AVM grossly.jpg
Large arteriovenous malformation of the parietal lobe
Classification and external resources
Specialtymedical genetics[*]

A cerebral arteriovenous malformation (cerebral AVM, CAVM, cAVM) is a rare connection between the arteries and veins in the brain. It is an arteriovenous malformation in the cerebrum.

In serious cases, the blood vessels rupture and there is bleeding within the brain (intracranial hemorrhage). Nevertheless, in more than half of patients with AVM, hemorrhage is the first symptom.[1]

The most problems related to an AVM, are headaches and seizures, cranial nerve deficits[2], backaches, neckaches and eventual nausea.

References[change | change source]
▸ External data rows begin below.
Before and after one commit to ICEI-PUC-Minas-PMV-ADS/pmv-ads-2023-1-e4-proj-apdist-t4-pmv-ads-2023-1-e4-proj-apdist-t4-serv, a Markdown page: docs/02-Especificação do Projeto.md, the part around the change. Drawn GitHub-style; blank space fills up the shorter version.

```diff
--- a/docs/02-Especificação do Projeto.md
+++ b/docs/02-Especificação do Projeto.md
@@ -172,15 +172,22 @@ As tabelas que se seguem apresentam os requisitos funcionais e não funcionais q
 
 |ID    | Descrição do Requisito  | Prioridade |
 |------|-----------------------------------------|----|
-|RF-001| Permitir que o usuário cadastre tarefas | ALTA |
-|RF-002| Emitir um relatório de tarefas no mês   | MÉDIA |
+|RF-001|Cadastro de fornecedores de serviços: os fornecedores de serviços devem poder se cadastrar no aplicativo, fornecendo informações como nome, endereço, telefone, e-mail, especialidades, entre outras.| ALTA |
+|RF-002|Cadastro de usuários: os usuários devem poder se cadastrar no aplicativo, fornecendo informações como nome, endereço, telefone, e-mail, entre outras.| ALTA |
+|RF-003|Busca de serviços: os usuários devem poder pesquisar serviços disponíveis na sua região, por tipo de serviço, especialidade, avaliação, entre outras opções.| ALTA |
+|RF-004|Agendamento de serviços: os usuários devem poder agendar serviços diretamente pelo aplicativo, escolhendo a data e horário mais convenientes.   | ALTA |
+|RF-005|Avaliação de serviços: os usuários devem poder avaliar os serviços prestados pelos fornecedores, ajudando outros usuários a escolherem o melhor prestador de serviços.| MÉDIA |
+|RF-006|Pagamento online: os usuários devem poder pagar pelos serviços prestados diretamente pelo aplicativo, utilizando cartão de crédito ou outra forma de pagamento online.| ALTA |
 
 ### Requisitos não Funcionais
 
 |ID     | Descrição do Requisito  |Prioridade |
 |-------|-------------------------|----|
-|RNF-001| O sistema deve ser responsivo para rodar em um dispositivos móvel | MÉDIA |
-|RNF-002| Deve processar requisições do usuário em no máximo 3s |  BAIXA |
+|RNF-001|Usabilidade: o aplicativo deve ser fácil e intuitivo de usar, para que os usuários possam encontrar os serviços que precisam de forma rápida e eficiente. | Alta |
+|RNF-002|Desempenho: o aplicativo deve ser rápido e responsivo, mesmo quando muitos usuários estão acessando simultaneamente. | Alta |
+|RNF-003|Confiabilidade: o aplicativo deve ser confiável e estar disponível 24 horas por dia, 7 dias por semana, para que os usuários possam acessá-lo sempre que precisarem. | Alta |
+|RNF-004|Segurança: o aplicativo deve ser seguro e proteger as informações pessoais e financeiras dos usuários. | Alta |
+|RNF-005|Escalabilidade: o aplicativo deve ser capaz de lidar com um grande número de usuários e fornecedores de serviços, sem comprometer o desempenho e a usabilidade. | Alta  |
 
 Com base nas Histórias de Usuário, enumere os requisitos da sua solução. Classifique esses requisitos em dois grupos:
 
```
  1. Perret, G.; Nishioka, H. (1966-10-01). "Report on the cooperative study of intracranial aneurysms and subarachnoid hemorrhage. Section VI. Arteriovenous malformations. An analysis of 545 cases of cranio-cerebral arteriovenous malformations and fistulae reported to the cooperative study". Journal of Neurosurgery 25 (4): 467–490. doi:10.3171/jns.1966.25.4.0467. ISSN 0022-3085. PMID 5925721. 
  2. "Oculomotor neuropathy from an unruptured arteriovenous malformation in the frontal operculum: A case report". Surgical Neurology International. Retrieved 2019-07-31.